Extracted data entries:
- - -
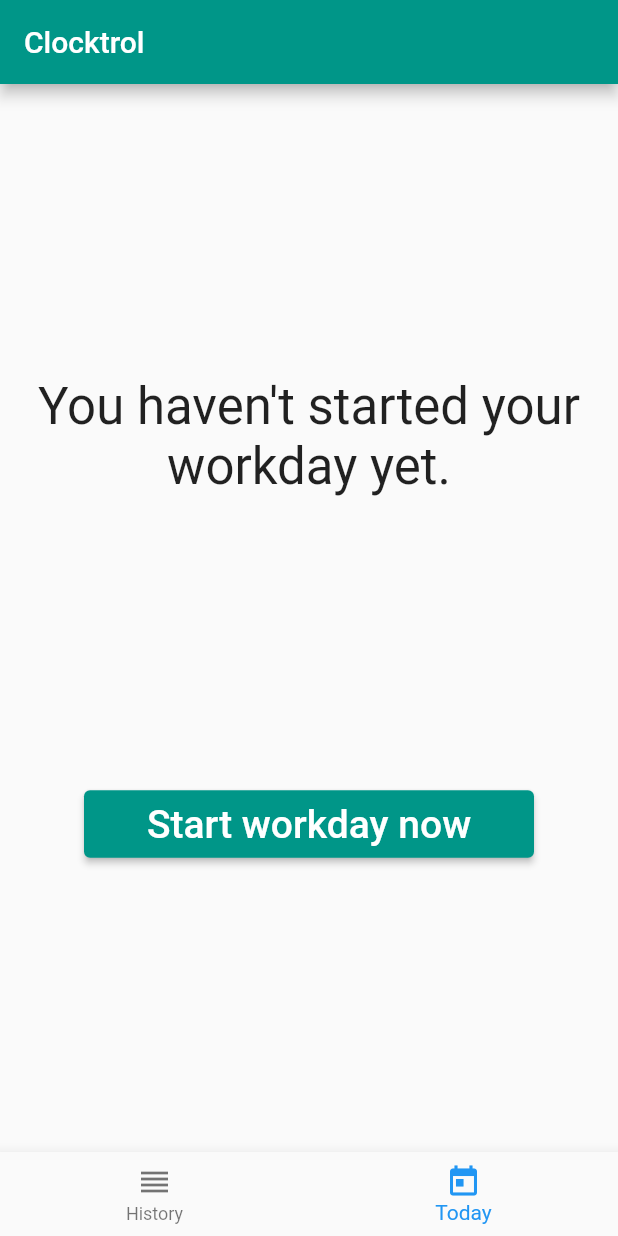
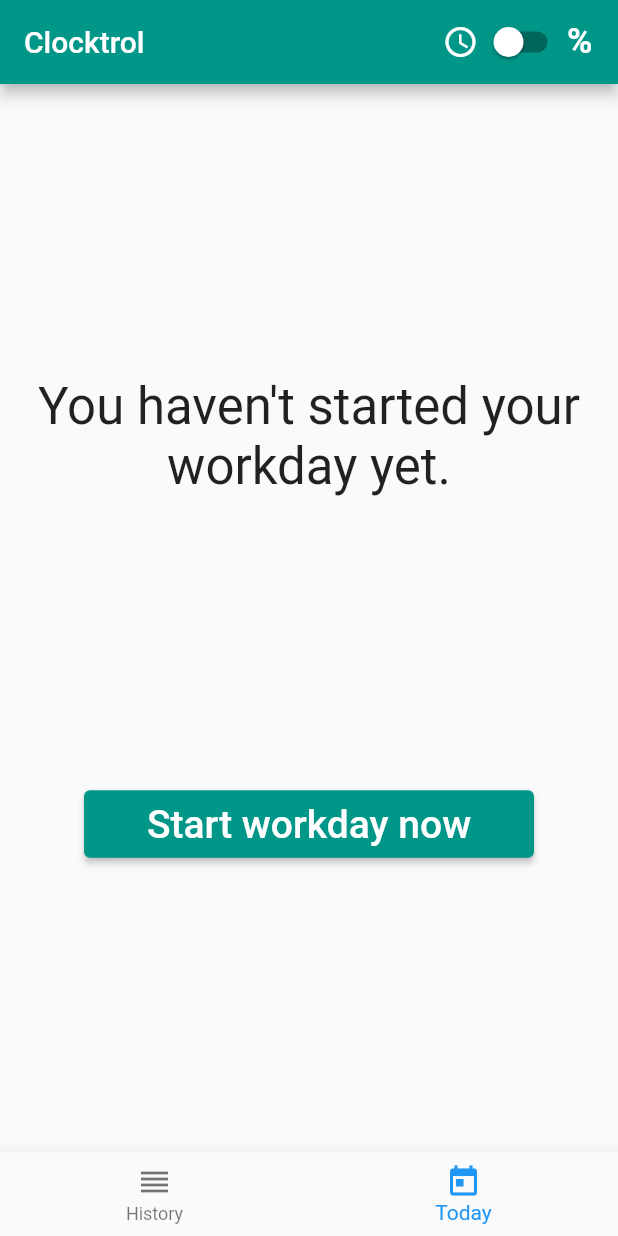
Before and after one commit to pachisi456/clocktrol, a Flutter app: the screen it shows after launch, item 2 of the bottom bar chosen, on a phone screen of 412 x 824 dp. Run offline on Flutter 3.47's test engine with Material 2 defaults, Android fonts, the phone set to English and light mode, and no system bars; our stand-ins replace cloud_firestore, flutter_dotenv, shared_preferences; accounts and stored records are empty.

Commit message:
feat(percentage-mode): Add time/percent switch
Add switch to AppBar and save boolean persistently to disk #5

```diff
--- a/lib/main.dart
+++ b/lib/main.dart
@@ -1,4 +1,5 @@
 import 'dart:async';
+import 'dart:ui';
 import 'package:flutter/material.dart';
 import 'package:flutter_dotenv/flutter_dotenv.dart';
 
@@ -6,6 +7,7 @@ import 'package:clocktrol/firebase.dart';
 import 'package:clocktrol/history_page.dart';
 import 'package:clocktrol/track_page.dart';
 import 'package:clocktrol/workday.dart';
+import 'package:shared_preferences/shared_preferences.dart';
 
 Future main() async {
   await DotEnv().load('.env');
@@ -49,9 +51,18 @@ class ClocktrolState extends State<Clocktrol> {
   List<Workday> history;
   @visibleForTesting
   Workday today;
+  bool percentageMode = false;
 
   @override
   void initState() {
+    // Load persistent data from disk.
+    SharedPreferences.getInstance().then((prefs) {
+      if (prefs.getBool('percentageMode') ?? false != percentageMode) {
+        setState(() => percentageMode = true);
+      }
+    });
+
+    // Load clockify data.
     widget._store.getAll().then((all) {
       if (all.length > 0) {
         DateTime now = DateTime.now();
@@ -76,9 +87,32 @@ class ClocktrolState extends State<Clocktrol> {
 
   @override
   Widget build(BuildContext context) {
+    const _switchColor = Colors.white;
+
     return Scaffold(
       appBar: AppBar(
         title: const Text('Clocktrol'),
+        actions: <Widget>[
+          Icon(Icons.schedule),
+          Switch(
+            value: percentageMode,
+            onChanged: _togglePercentageMode,
+            inactiveThumbColor: _switchColor,
+            activeColor: _switchColor,
+          ),
+          Container(
+            margin: const EdgeInsets.only(right: 17),
+            child: Center(
+              child: Text(
+                '%',
+                style: TextStyle(
+                  fontSize: 23,
+                  fontWeight: FontWeight.bold,
+                ),
+              ),
+            ),
+          )
+        ],
       ),
       body: Center(
         child: <Widget>[
@@ -116,9 +150,17 @@ class ClocktrolState extends State<Clocktrol> {
     );
   }
 
+  void _togglePercentageMode(toggled) async {
+    setState(() {
+      percentageMode = toggled;
+    });
+    final SharedPreferences prefs = await SharedPreferences.getInstance();
+    prefs.setBool('percentageMode', toggled);
+  }
+
   void _setUpWorkday([Workday wd]) {
     setState(() {
-        today = widget._store.startNewDay();
+      today = widget._store.startNewDay();
     });
     Timer.periodic(Duration(seconds: 2), (Timer t) => _updateData());
   }
--- a/pubspec.yaml
+++ b/pubspec.yaml
@@ -21,6 +21,7 @@ dependencies:
   firebase_core: ^0.4.4+3
   flutter:
     sdk: flutter
+  shared_preferences: ">0.5.12"
   flutter_dotenv: ^2.1.0
   http: ^0.12.0+4
   intl: ^0.16.1
@@ -34,13 +35,11 @@ dev_dependencies:
     sdk: flutter
   mockito: ^4.1.1
 
-
 # For information on the generic Dart part of this file, see the
 # following page: https://dart.dev/tools/pub/pubspec
 
 # The following section is specific to Flutter.
 flutter:
-
   # The following line ensures that the Material Icons font is
   # included with your application, so that you can use the icons in
   # the material Icons class.
@@ -48,7 +47,7 @@ flutter:
 
   # To add assets to your application, add an assets section, like this:
   assets:
-   - .env
+    - .env
 
   # An image asset can refer to one or more resolution-specific "variants", see
   # https://flutter.dev/assets-and-images/#resolution-aware.
```
Also changed, not shown: pubspec.lock.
- - -
■ **ABOUT THIS TASK**
Report every line of the entries that carries the word "import".

■ **RESPONSE**
 import 'dart:async';
+import 'dart:ui';
 import 'package:flutter/material.dart';
 import 'package:flutter_dotenv/flutter_dotenv.dart';
@@ -6,6 +7,7 @@ import 'package:clocktrol/firebase.dart';
 import 'package:clocktrol/history_page.dart';
 import 'package:clocktrol/track_page.dart';
 import 'package:clocktrol/workday.dart';
+import 'package:shared_preferences/shared_preferences.dart';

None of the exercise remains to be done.